“Neither the agreement dated 28.01.2005 nor the existence of Devas was mentioned and deliberated…the benefit, if any, that accrued to Devas in light of the above meetings and events, resulted from fraudulent activities flowing out of the suppression of material facts,” the ASG argued.

In an agenda item prepared by the DoS for the 104th Space Commission Meeting, it was stated that “a significant portion of the capacity of the spacecraft would be committed for lease to a service provider on appropriate commercial terms. DoS has already been approached by a service provider, who had undertaken to lease the capacity over a life period” – here the DoS did not mention the name of the service provider. Finding merit in that submission, the NCLAT said: “Further, when an agreement dated 28.01.2005 had already been signed after fixing the terms therein, it was fraudulently misrepresented that the capacity would be committed on appropriate commercial terms.”

According to the NCLAT, the expression ‘a service provider’ clearly establishes the concealment of the existence of Devas, and this prevented the space commission from knowing for whom it was approving the satellite.

Based on the note, the Space Commission also approved the design and manufacture of the GSAT_6/INSAT-4E satellite, for which ₹269 crore of public money was to be allotted. The NCLAT points out that under the Devas Antrix agreement on January 28, 2005, Devas would have been the only private player enjoying the capacity. “However, the Space Commission neither reviewed the agreement dated 28.01.2005 nor knew who was going to utilise the capacity. It was misrepresented that ‘a service provider’ would utilise the capacity, instead of spelling out Devas explicitly,” the NCLAT observed.

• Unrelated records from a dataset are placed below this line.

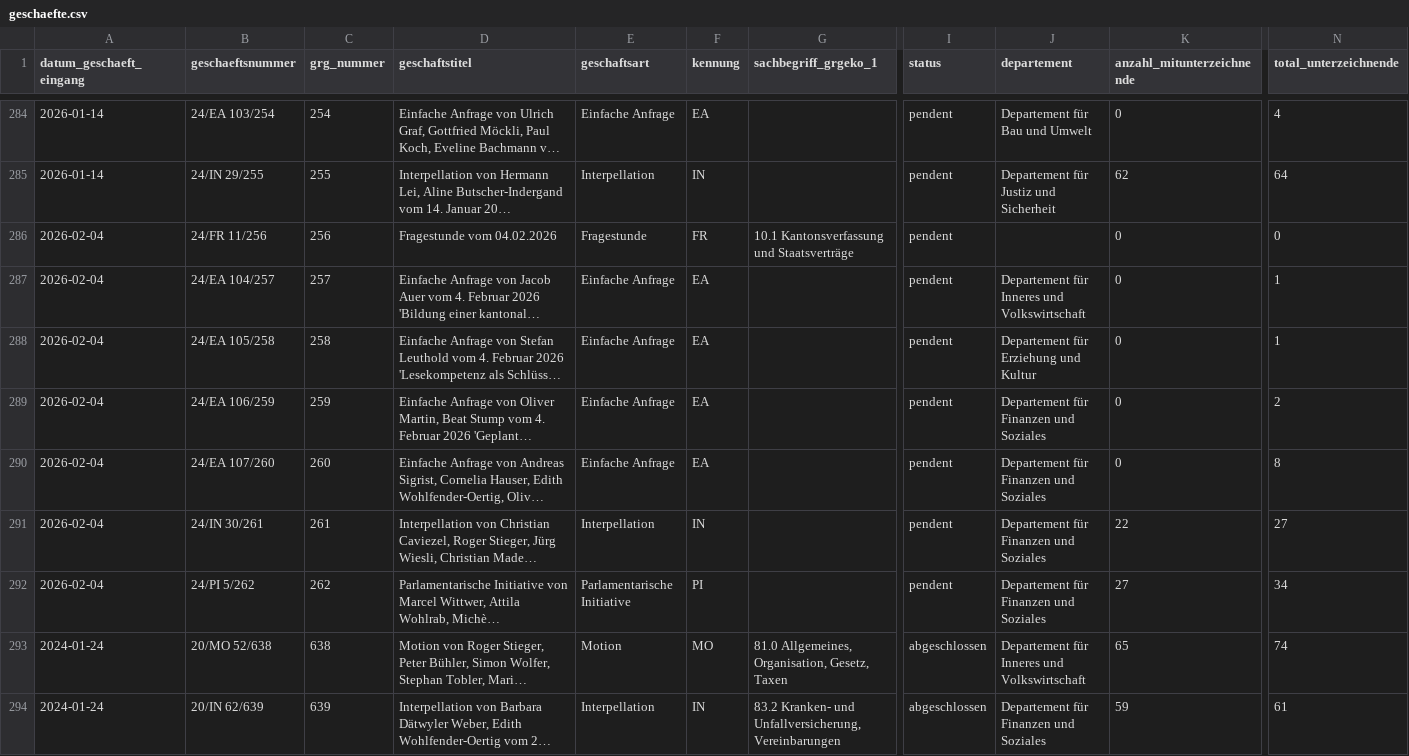
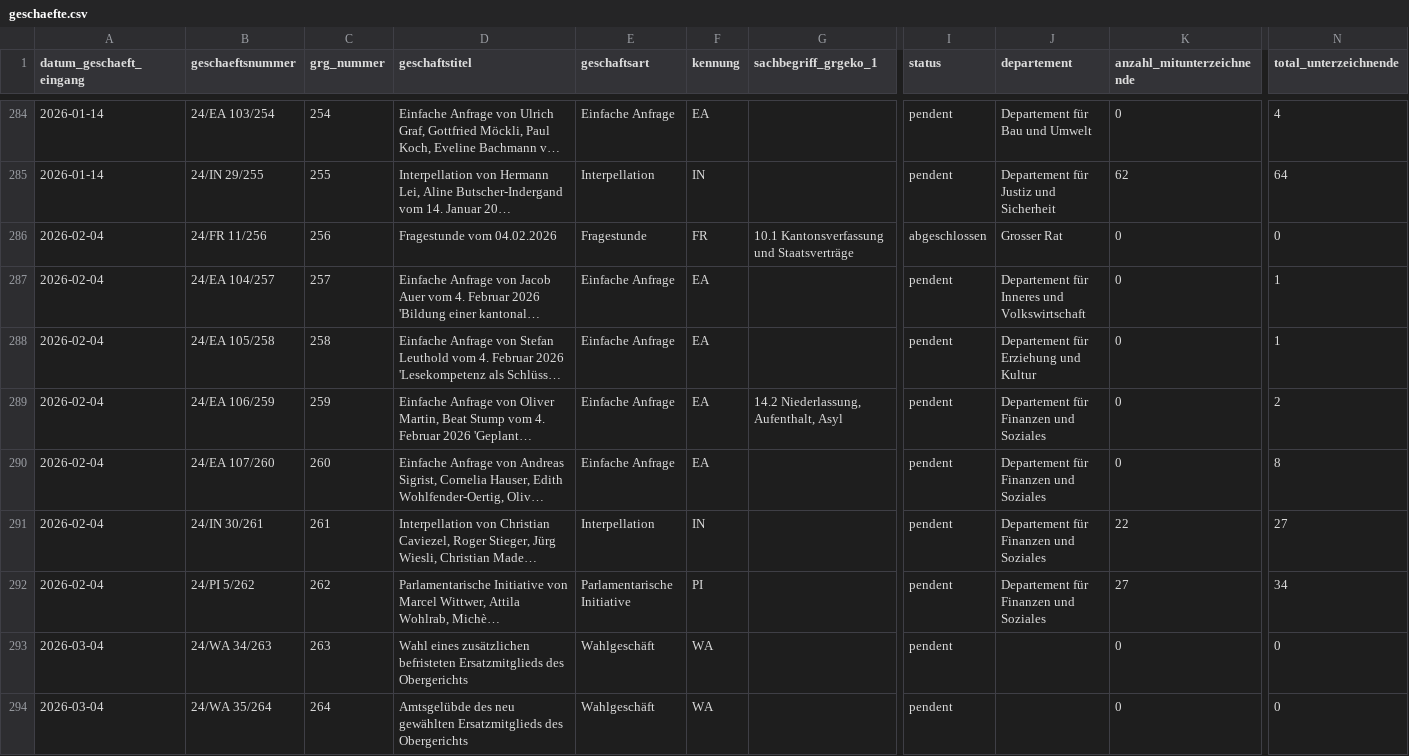
Before and after one commit to ogdtg/sitzungsprotokolle, a CSV file: data/geschaefte.csv, drawn as a sheet; only a part is shown, gaps mark what is left out; the shorter side is filled out with more unchanged rows; long unchanged cells end in …; rows hold the shown columns only; the diff covers the shown part only; the diff names each change by its address in the sheet, - before the commit and + after, or states it on an @@ line.

```diff
--- a/data/geschaefte.csv
+++ b/data/geschaefte.csv
-I286 (status): pendent
+I286 (status): abgeschlossen
-J286 (departement): (empty)
+J286 (departement): Grosser Rat
-G289 (sachbegriff_grgeko_1): (empty)
+G289 (sachbegriff_grgeko_1): 14.2 Niederlassung, Aufenthalt, Asyl
+row 293: 2026-03-04 | 24/WA 34/263 | 263 | Wahl eines zusätzlichen befristeten Ersatzmitglieds des Obergerichts | Wahlgeschäft | WA |  | pendent |  | 0 | 0
+row 294: 2026-03-04 | 24/WA 35/264 | 264 | Amtsgelübde des neu gewählten Ersatzmitglieds des Obergerichts | Wahlgeschäft | WA |  | pendent |  | 0 | 0
```
Also changed, not shown: 9 added rows and 8 edited cells elsewhere in this file, 15 other files.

After the approval from the Space Commission going forward to get approval from the Union Cabinet, suppression from the DoS went further. In a Cabinet Note prepared by the DoS in this regard, it was stated “ISRO is already in receipt of several firm expressions of interest by service providers to utilise this satellite capacity on commercial terms”. Here also the NCLAT points out that neither the Devas Antrix agreement nor the existence of Devas is mentioned. Touting the expression “several firm expressions of interest by service providers”, the NCLAT said: “It is an undisputed fact that Devas was the only player to utilise the capacity in the GSAT-6/INSAT-4E satellite. After completely knowing this undisputed fact, fraudulent misrepresentation is made in the Cabinet Note”.

NCLAT said that these resultant misinterpretations by the DoS to the Space Commission and the Union Cabinet mean that decisions by these cannot confer any benefits to Devas under the Devas Antrix agreement of January 28, 2005. This is why the NCLAT rejected the argument of Devas that it has a right over the satellite approved by the Cabinet. These deliberations played a major role in NCLAT’s decisions to wind down Devas.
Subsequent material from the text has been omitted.